#### YOUR INSTRUCTIONS
Each line holding the string "tags" is to be copied from the data.
───── DATA LISTING ─────
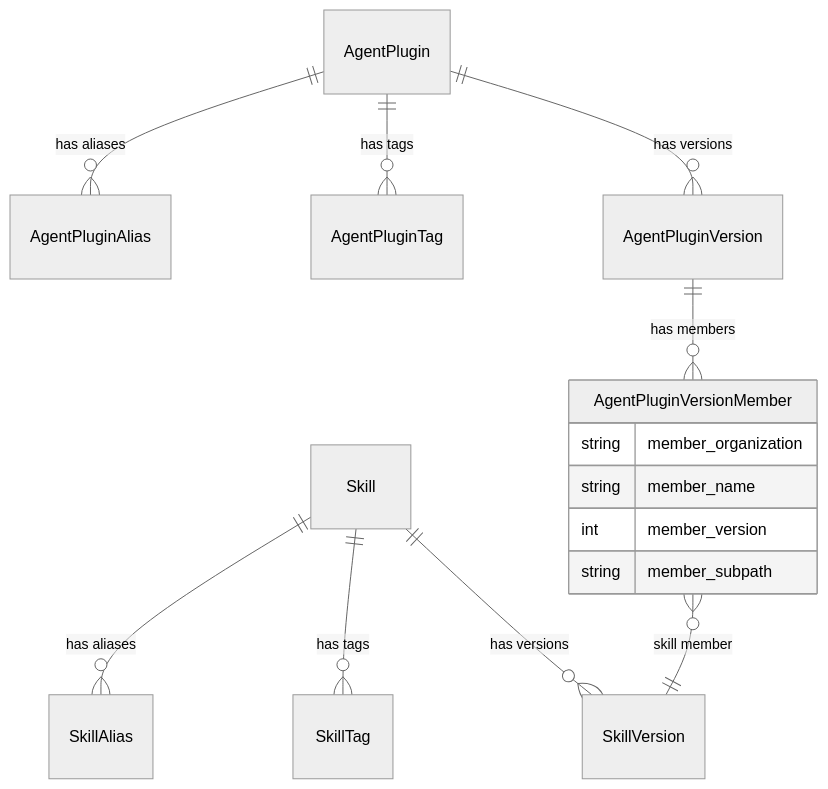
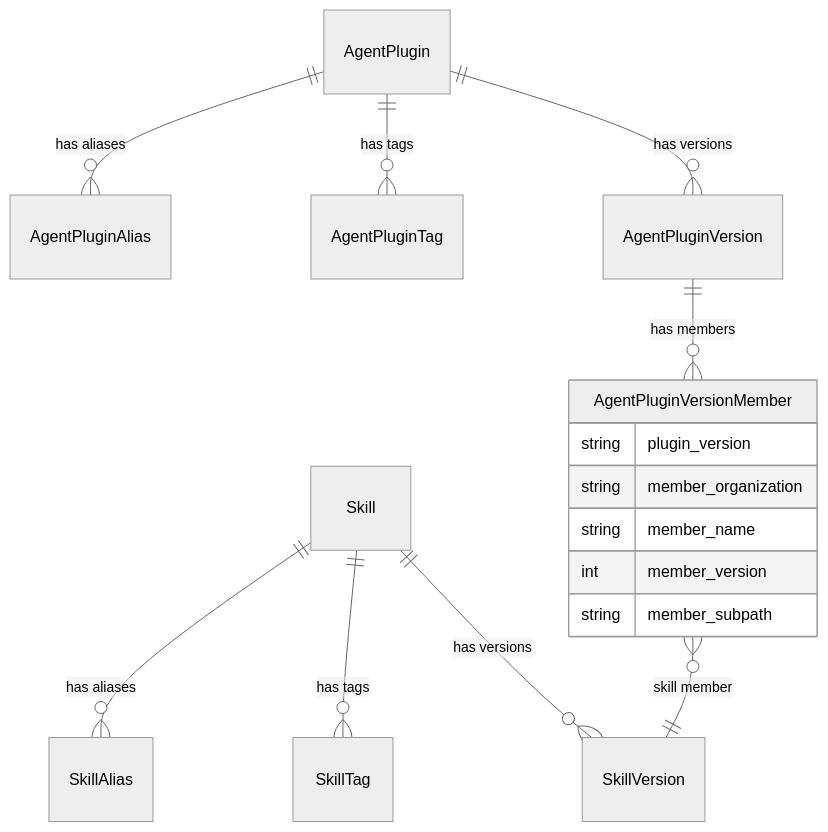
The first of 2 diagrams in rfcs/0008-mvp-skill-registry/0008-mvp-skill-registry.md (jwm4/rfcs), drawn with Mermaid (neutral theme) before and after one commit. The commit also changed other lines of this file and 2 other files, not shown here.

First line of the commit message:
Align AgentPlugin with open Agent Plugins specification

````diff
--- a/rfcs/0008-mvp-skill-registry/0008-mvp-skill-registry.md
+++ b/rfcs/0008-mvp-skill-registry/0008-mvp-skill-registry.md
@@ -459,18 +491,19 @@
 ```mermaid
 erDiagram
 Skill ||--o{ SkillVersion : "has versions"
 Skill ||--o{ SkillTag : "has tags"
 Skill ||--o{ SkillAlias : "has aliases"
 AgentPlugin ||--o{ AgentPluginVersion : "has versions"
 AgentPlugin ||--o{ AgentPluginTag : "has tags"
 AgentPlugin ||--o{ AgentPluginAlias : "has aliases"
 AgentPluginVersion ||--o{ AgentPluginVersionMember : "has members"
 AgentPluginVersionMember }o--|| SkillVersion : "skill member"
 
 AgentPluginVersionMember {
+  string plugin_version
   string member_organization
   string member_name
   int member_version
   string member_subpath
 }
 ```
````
─────
#### SOLUTION BELOW
 Skill ||--o{ SkillTag : "has tags"
 AgentPlugin ||--o{ AgentPluginTag : "has tags"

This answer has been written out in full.